Or, more specifically, are they evil because they are (or may be) deleting (or forbidding, or something) “google plus” accounts that are opened using SL avatar names, or usenet or forum pseudonyms, or basically anything else that fails some kind of naive “real name” sniff-test?
I dunno. Maybe. Or probably. Or maybe not. Probably not, really. But is this guy a jerk?
If you see a person with an obviously fake name, go to their profile and find the “Report Profile” link in the bottom of the left column. Report it as a “Fake Profile”. We want Google+ to be place for real people to connect with other real people.
There has certainly been something of a flurry of concern about it. I sent him a little note after reading some of the furor:
I think you really meant something like “if you see a ‘person’ that is obviously a company or a spammer, go to their…”. Real people use all sorts of names, “Fake” and otherwise. It’s the fake people you want to keep out, not the real people with “fake” names…
No reply yet, but he has now come back with one of those “wait, wait, what I meant was…” posts (which I can’t figure out how to link directly to; scroll down on the one above):
Holy cow. I was offline most of yesterday and it looks like I started a firestorm by accident.
Kevin McCurley’s comment sums up the spirit of my post better than I did: “In the meantime please interpret this post in the loosest possible sense – only flag things that are clearly not representations of a real person. We’re not out to ostracize people or enforce unreasonable conditions. Businesses and organizations will have their own profiles in the future”
The policy page (http://www.google.com/support/profiles/bin/answer.py?answer=1228271) leaves some room for interpretation and says: “For this reason, Google Profiles requires you to use the name that you commonly go by in daily life”
It doesn’t say anything about your legal name.
I’d better not say anything more about this since: a) I’m an engineer and b) there are plenty of edge cases that I’m sure are legitimate and not explicitly covered in the ToS.
… and (c) he’d like to remain employed if that is still possible at this point.
Which does more or less correspond to what I said. But still, “commonly go by in daily life” certainly does leave some (“some”) room for interpretation.
And really this whole thing gives me a creepy feeling. Why is Google policing the appropriateness of names and the “realness” of accounts, anyway? (As opposed to, say, the spamminess or otherwise of behavior.) The full quote from that policy page is:
Google services support three different types of use when it comes to your identity: unidentified, pseudonymous, identified. Google Profiles is a product that works best in the identified state. This way you can be certain you’re connecting with the right person, and others will have confidence knowing that there is someone real behind the profile they’re checking out. For this reason, Google Profiles requires you to use the name that you commonly go by in daily life.

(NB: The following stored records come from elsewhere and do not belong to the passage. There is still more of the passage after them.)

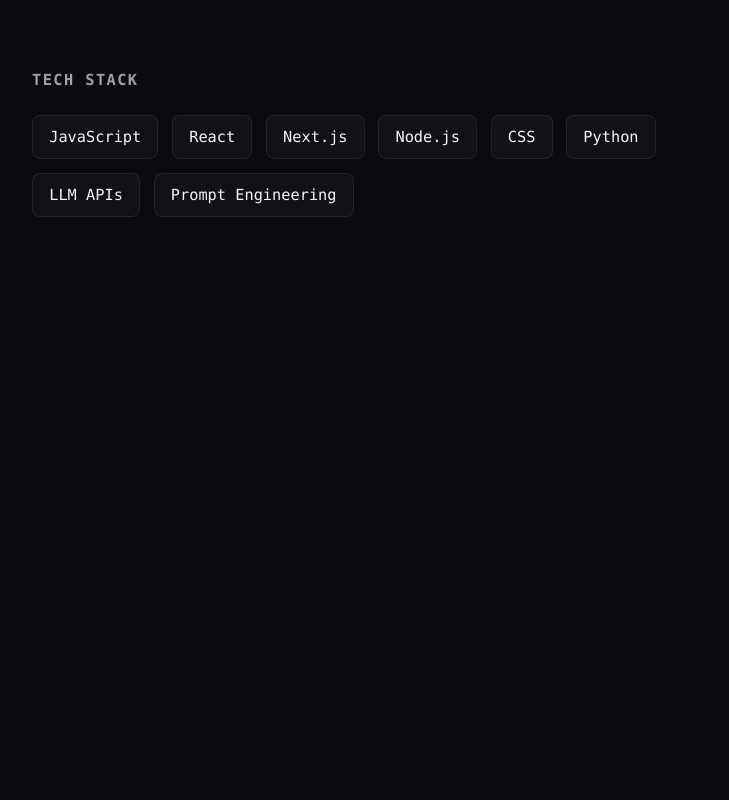
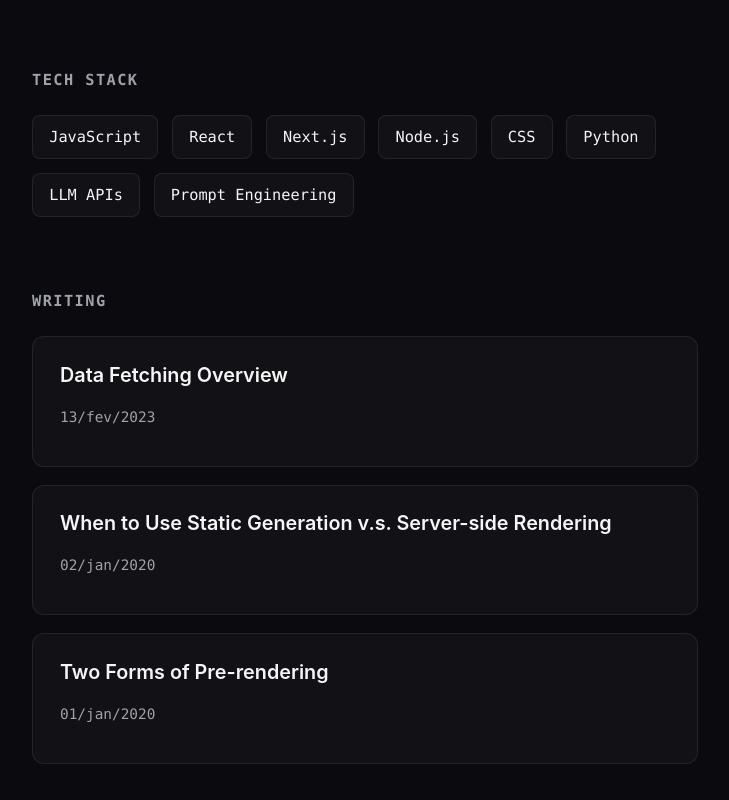
Before and after one commit to eduardodarocha/nextjs-blog, a Next.js app: page / in a window 1280 px wide. Shown: the part 602-1402 px from the top of the page, without its empty margins (275-1004 px from the left). Before the commit the page ends 855 px from the top, so only its background shows below. Built offline with nearby package versions, Linux system fonts and the light colour scheme.

Commit message:
Render blog posts as cards on homepage

```diff
--- a/pages/index.js
+++ b/pages/index.js
@@ -1,6 +1,8 @@
 import Head from "next/head";
 import Script from "next/script";
 import Image from "next/image";
+import Link from "next/link";
+import Date from '../components/date';
 import Layout, { siteTitle } from "../components/layout";
 import styles from "../styles/Home.module.css";
 import { getSortedPostsData } from '../lib/posts';
@@ -83,6 +85,20 @@
             ))}
           </div>
         </section>
+
+        <section className={styles.section} id="writing">
+          <h2 className={styles.sectionTitle}>Writing</h2>
+          <div className={styles.postGrid}>
+            {allPostsData.map(({ id, date, title }) => (
+              <Link href={`/posts/${id}`} className={styles.postCard} key={id}>
+                <p className={styles.postTitle}>{title}</p>
+                <p className={styles.postDate}>
+                  <Date dateString={date} />
+                </p>
+              </Link>
+            ))}
+          </div>
+        </section>
       </Layout>
     </>
   );
--- a/styles/Home.module.css
+++ b/styles/Home.module.css
@@ -91,3 +91,39 @@
   border-color: var(--color-border-hover);
   box-shadow: var(--shadow-glow);
 }
+
+.postGrid {
+  display: flex;
+  flex-direction: column;
+  gap: 1rem;
+}
+
+.postCard {
+  display: block;
+  padding: 1.25rem 1.5rem;
+  border: 1px solid var(--color-border);
+  border-radius: var(--radius);
+  background: var(--color-bg-elevated);
+  text-decoration: none;
+  transition: border-color 0.15s ease, box-shadow 0.15s ease, transform 0.15s ease;
+}
+
+.postCard:hover {
+  border-color: var(--color-border-hover);
+  box-shadow: var(--shadow-glow);
+  transform: translateY(-2px);
+  text-decoration: none;
+}
+
+.postTitle {
+  color: var(--color-text);
+  font-size: 1.1rem;
+  font-weight: 600;
+  margin: 0 0 0.4rem;
+}
+
+.postDate {
+  font-family: var(--font-mono);
+  font-size: 0.8rem;
+  color: var(--color-text-muted);
+}
```
Also changed, not shown: styles/utils.module.css (+4 -42 lines).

This is actually pretty stupid. (Botgirl’s autotuned version is at least amusing!) How do they, in the 21st century Internet, know how their just-launched product “works best”? And why do they feel it necessary to forbid other ways of using it? The fact that someone is using the name “Fred Muggs” rather than “Teh Fredster!!” doesn’t mean anyone “can be certain you’re connecting with the right person”, or that anyone “will have confidence knowing that there is someone real behind the profile they’re checking out”; names are not magic.
And really, “checking out”? That phrase plus the fact that initially google plus required not only a “real” first and last name, but also a (publicly viewable) gender, makes me wonder…
Is Google Plus really intended as a dating service?
It would explain alot, anyway. Maybe they will notice that they didn’t really plan to take over the world with a dating service, allow pseudonyms as long as they aren’t being used to spam or defraud, and this will all blow over. I continue to think, at least in my crotchety moments, that maybe all of the boring people will vanish into Facebook and Google Plus, and the rest of us can go back to using the rest of the Internet. The end of the Endless September? If Google could give us that, I think I’d forgive them for a certain amount of arguable low-grade evil… :)
(Thanks to the NY Daily News for the nice little evil-Google graphic, heh heh.)